  • Weapons ~= raw intellect as in g
  • Armor ~= epistemics modulo raw intellect; something like good epistemic habits

In this case, it seems like the central example of someone high-armor low-weapon shouldn't be "soft-spoken people who are poor at arguing". Instead, maybe it should be someone who is extremely unbiased, and who is quite resistant to bad-faith arguments, but who still isn't great at identifying truths in complicated areas, because they fail to understand or generate the right arguments. (Probably they are aware of this and are very unconfident in these areas.)

The latter option is more of what I was going for.

I’d agree that the armor/epistemics people often aren’t great at coming up with new truths in complicated areas. I’d also agree that they are extremely unbiased and resistant to both poor faith arguments, and good faith, but systematically misleading arguments (these are many of the demons the armor protects against, if that wasn’t clear).

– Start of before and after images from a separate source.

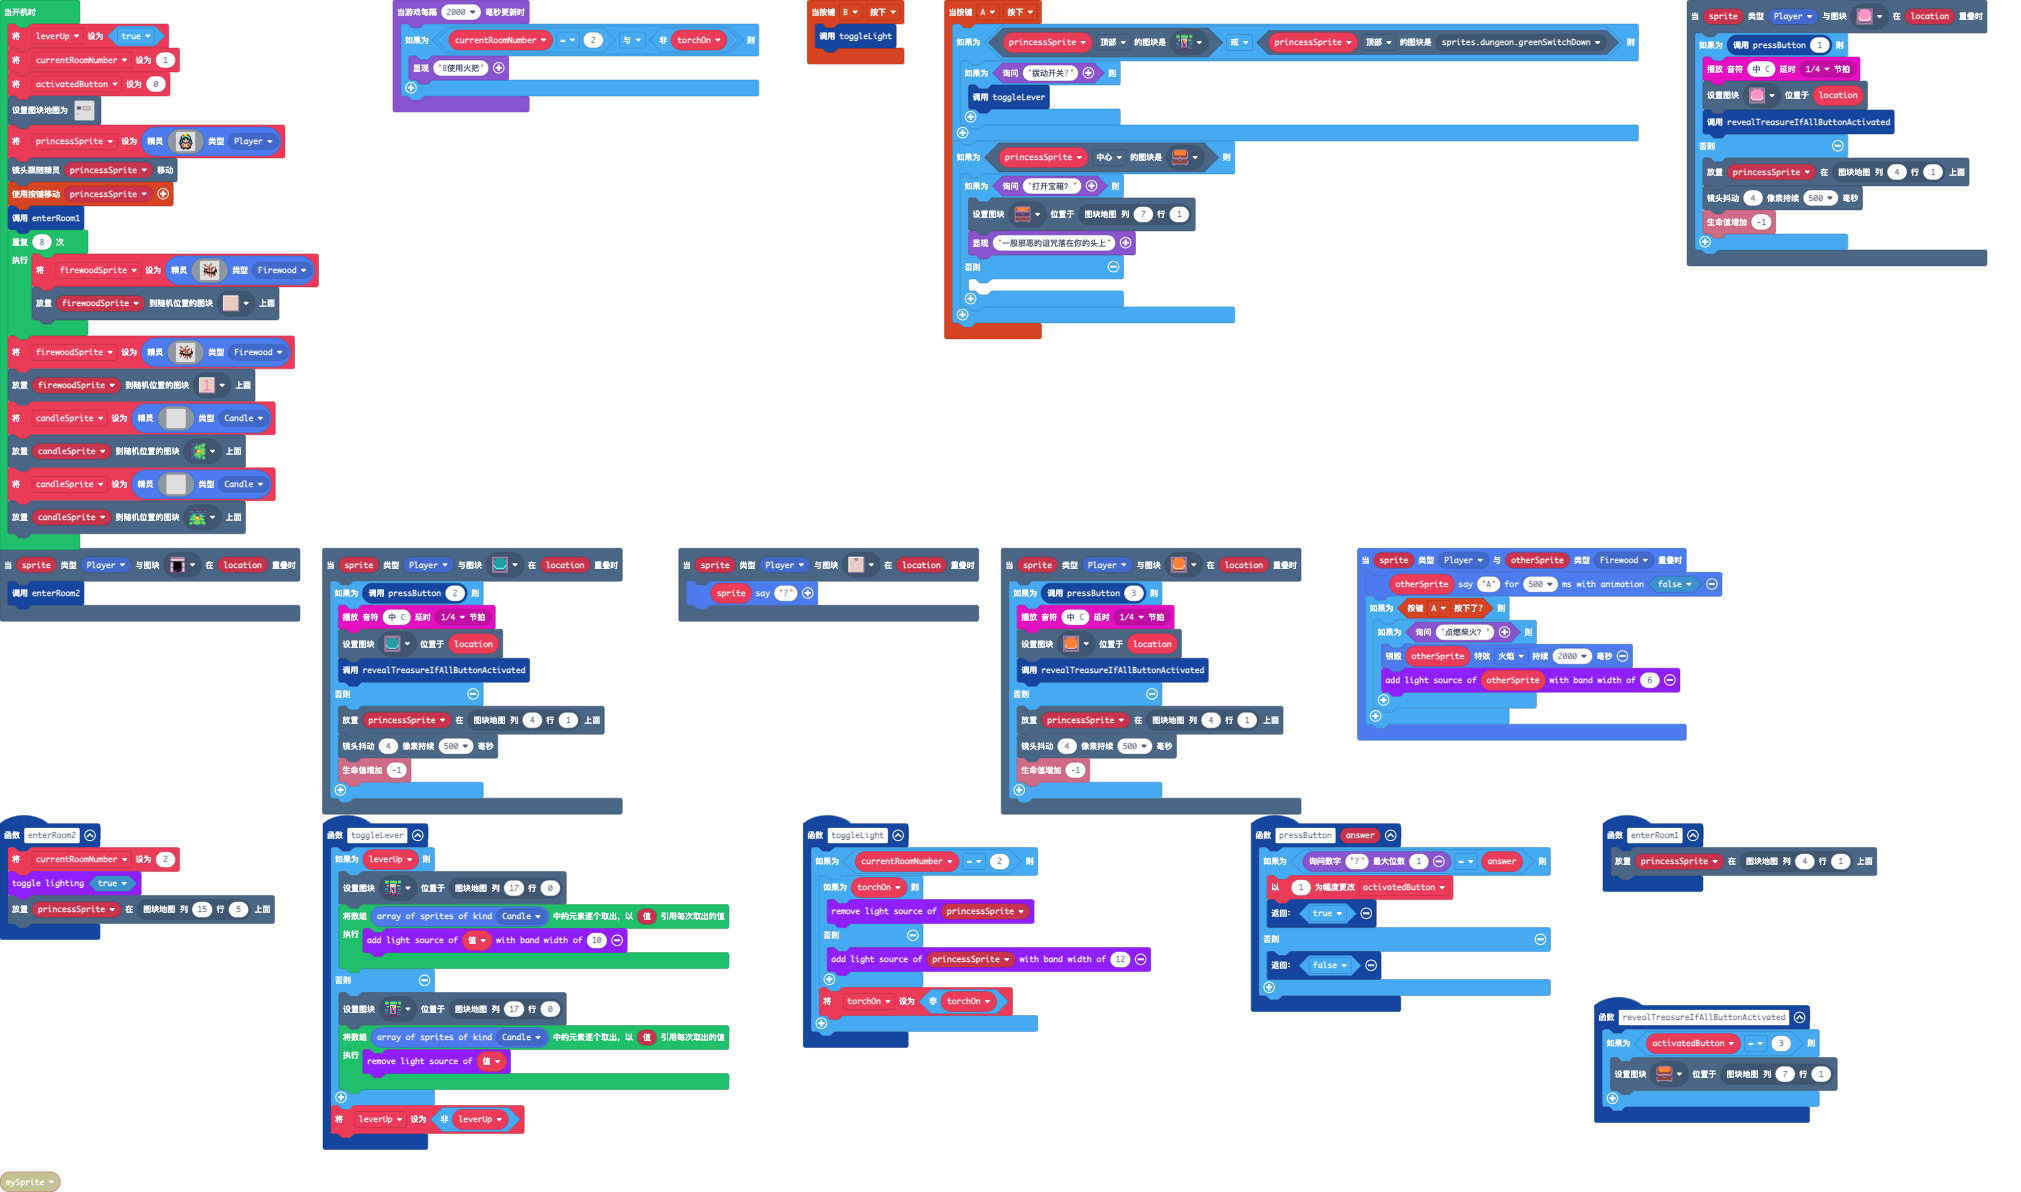
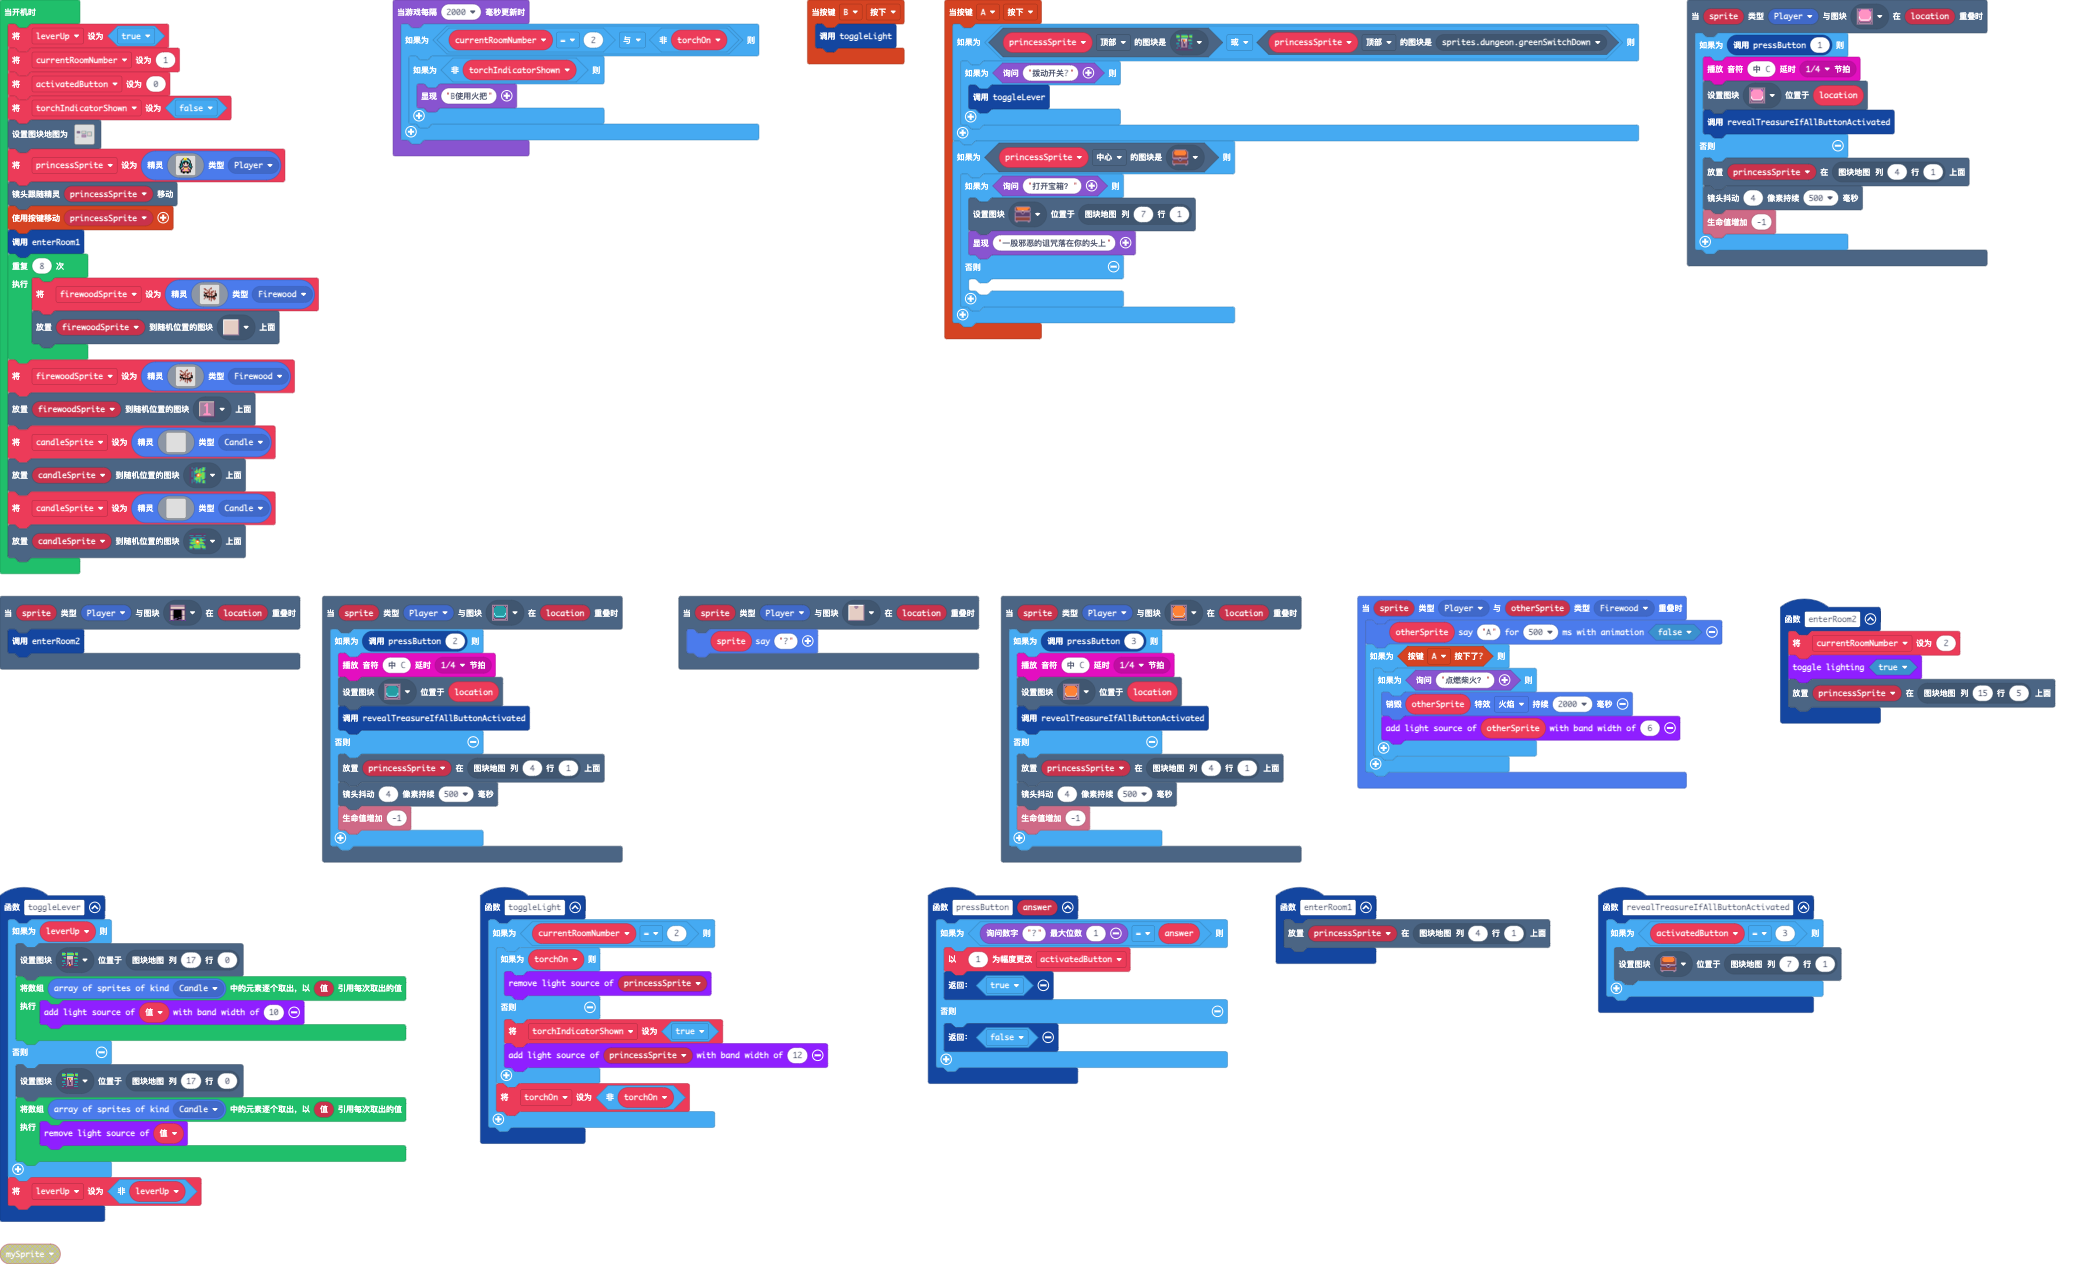
更新 main.blocks, main.ts, tilemap.g.jres, tilemap.g.ts

diff --git a/tilemap.g.ts b/tilemap.g.ts
@@ -3,35 +3,39 @@ namespace myTiles {
     //% fixedInstance jres blockIdentity=images._tile
     export const transparency16 = image.ofBuffer(hex``);
     //% fixedInstance jres blockIdentity=images._tile
-    export const tile1 = image.ofBuffer(hex``);
-    //% fixedInstance jres blockIdentity=images._tile
     export const tile2 = image.ofBuffer(hex``);
     //% fixedInstance jres blockIdentity=images._tile
     export const tile3 = image.ofBuffer(hex``);
     //% fixedInstance jres blockIdentity=images._tile
     export const tile4 = image.ofBuffer(hex``);
+    //% fixedInstance jres blockIdentity=images._tile
+    export const tile5 = image.ofBuffer(hex``);
+    //% fixedInstance jres blockIdentity=images._tile
+    export const tile6 = image.ofBuffer(hex``);
+    //% fixedInstance jres blockIdentity=images._tile
+    export const tile1 = image.ofBuffer(hex``);
 
     helpers._registerFactory("tilemap", function(name: string) {
         switch(helpers.stringTrim(name)) {
             case "级别1":
[1 lines of base64/hex data omitted]
-2........2...222222222222222....
-2........2...2.............2....
-2........2...2.............2....
-2........2...2............22....
-2........2...2...........2.2....
-2........2...2..........2..2....
-2222222222...22.222222222222....
-................................
-................................
-................................
-................................
-................................
-................................
-................................
-................................
-................................
-`, [myTiles.transparency16,sprites.dungeon.darkGroundNorthWest0,sprites.dungeon.darkGroundNorthEast0,sprites.dungeon.darkGroundSouthWest0,sprites.dungeon.darkGroundSouth,sprites.dungeon.darkGroundSouthEast0,sprites.dungeon.darkGroundEast,sprites.dungeon.darkGroundWest,sprites.dungeon.darkGroundNorth,sprites.dungeon.darkGroundCenter,sprites.dungeon.buttonOrange,sprites.dungeon.buttonTeal,sprites.dungeon.buttonPink,sprites.dungeon.doorOpenNorth,sprites.dungeon.buttonOrangeDepressed,sprites.dungeon.buttonTealDepressed,sprites.dungeon.buttonPinkDepressed,sprites.dungeon.chestClosed,sprites.dungeon.chestOpen,sprites.dungeon.greenOuterNorthWest,sprites.dungeon.greenOuterNorth0,sprites.dungeon.greenOuterWest0,sprites.dungeon.greenOuterSouthEast,sprites.dungeon.greenOuterSouth1,sprites.dungeon.greenOuterEast0,sprites.dungeon.greenOuterNorthEast,sprites.dungeon.greenOuterSouthWest,sprites.dungeon.floorLight2,sprites.dungeon.stairNorth,sprites.dungeon.greenOuterEast2,sprites.dungeon.greenOuterSouth2,sprites.dungeon.greenSwitchUp,myTiles.tile1,myTiles.tile2,myTiles.tile3,myTiles.tile4], TileScale.Sixteen);
[1 lines of base64/hex data omitted]
+22.2.2.222...22222222222................
+2........2...2.........2................
+2........2...2.........2...22222222222..
+2........2...2........22...2.........2..
+2........2...2.......2.2...2.........2..
+2........2...2......2..2...2.........2..
+2222222222...22.22222222...2.........2..
+...........................2.........2..
+...........................2.........2..
+.............22222222222...2.........2..
+.............2.........2...2.........2..
+.............2.........2...2.........2..
+.............2.........2...22.22222222..
+.............2.........2................
+.............2.........2................
+.............22.22222222................
+`, [myTiles.transparency16,sprites.dungeon.darkGroundNorthWest0,sprites.dungeon.darkGroundNorthEast0,sprites.dungeon.darkGroundSouthWest0,sprites.dungeon.darkGroundSouth,sprites.dungeon.darkGroundSouthEast0,sprites.dungeon.darkGroundEast,sprites.dungeon.darkGroundWest,sprites.dungeon.darkGroundNorth,sprites.dungeon.darkGroundCenter,sprites.dungeon.buttonOrange,sprites.dungeon.buttonTeal,sprites.dungeon.buttonPink,sprites.dungeon.doorOpenNorth,sprites.dungeon.buttonOrangeDepressed,sprites.dungeon.buttonTealDepressed,sprites.dungeon.buttonPinkDepressed,sprites.dungeon.chestClosed,sprites.dungeon.chestOpen,sprites.dungeon.greenOuterNorthWest,sprites.dungeon.greenOuterNorth0,sprites.dungeon.greenOuterWest0,sprites.dungeon.greenOuterSouthEast,sprites.dungeon.greenOuterSouth1,sprites.dungeon.greenOuterEast0,sprites.dungeon.greenOuterNorthEast,sprites.dungeon.greenOuterSouthWest,sprites.dungeon.floorLight2,sprites.dungeon.stairNorth,sprites.dungeon.greenOuterEast2,sprites.dungeon.greenOuterSouth2,sprites.dungeon.greenSwitchUp,myTiles.tile1,myTiles.tile2,myTiles.tile4,myTiles.tile5,myTiles.tile6,sprites.dungeon.floorDark2,sprites.dungeon.purpleOuterNorthWest,sprites.dungeon.purpleOuterNorth0,sprites.dungeon.purpleOuterEast1,sprites.dungeon.purpleOuterWest0,sprites.dungeon.purpleOuterSouthEast,sprites.dungeon.purpleOuterNorthEast,sprites.dungeon.purpleOuterSouth1,sprites.dungeon.purpleOuterSouthWest], TileScale.Sixteen);
         }
         return null;
     })
@@ -39,14 +43,18 @@ namespace myTiles {
     helpers._registerFactory("tile", function(name: string) {
         switch(helpers.stringTrim(name)) {
             case "transparency16":return transparency16;
-            case "myTile":
-            case "tile1":return tile1;
             case "myTile0":
             case "tile2":return tile2;
             case "myTile1":
             case "tile3":return tile3;
             case "myTile2":
             case "tile4":return tile4;
+            case "myTile3":
+            case "tile5":return tile5;
+            case "myTile4":
+            case "tile6":return tile6;
+            case "myTile":
+            case "tile1":return tile1;
         }
         return null;
     })

diff --git a/main.ts b/main.ts
@@ -31,6 +31,7 @@ function toggleLight () {
         if (torchOn) {
             multilights.removeLightSource(princessSprite)
         } else {
+            torchIndicatorShown = true
             multilights.addLightSource(princessSprite, 12)
         }
         torchOn = !(torchOn)
@@ -116,12 +117,14 @@ scene.onOverlapTile(SpriteKind.Player, sprites.dungeon.buttonTeal, function (spr
 let torchOn = false
 let firewoodSprite: Sprite = null
 let princessSprite: Sprite = null
+let torchIndicatorShown = false
 let activatedButton = 0
 let currentRoomNumber = 0
 let leverUp = false
 leverUp = true
 currentRoomNumber = 1
 activatedButton = 0
+torchIndicatorShown = false
 tiles.setTilemap(tilemap`级别1`)
 princessSprite = sprites.create(img`
     . . . . . . 5 . 5 . . . . . . . 
@@ -224,6 +227,8 @@ candleSprite = sprites.create(img`
 tiles.placeOnRandomTile(candleSprite, sprites.dungeon.greenOuterSouth2)
 game.onUpdateInterval(2000, function () {
     if (currentRoomNumber == 2 && !(torchOn)) {
-        game.splash("B使用火把")
+        if (!(torchIndicatorShown)) {
+            game.splash("B使用火把")
+        }
     }
 })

When I said that they were soft-spoken and poor at arguing, I’m assuming that they have great calibration and are likely arguing against people who are very overconfident, so in comparison they seem meager. I think of a lot of superforecasters in this way; they’re quite thoughtful and reasonable, but not often bold enough to sell a lot of books. Other people with too epistemics sometimes recognize their skills (especially when f they have empirical track records like in forecasting systems), but that’s right now a meager minority.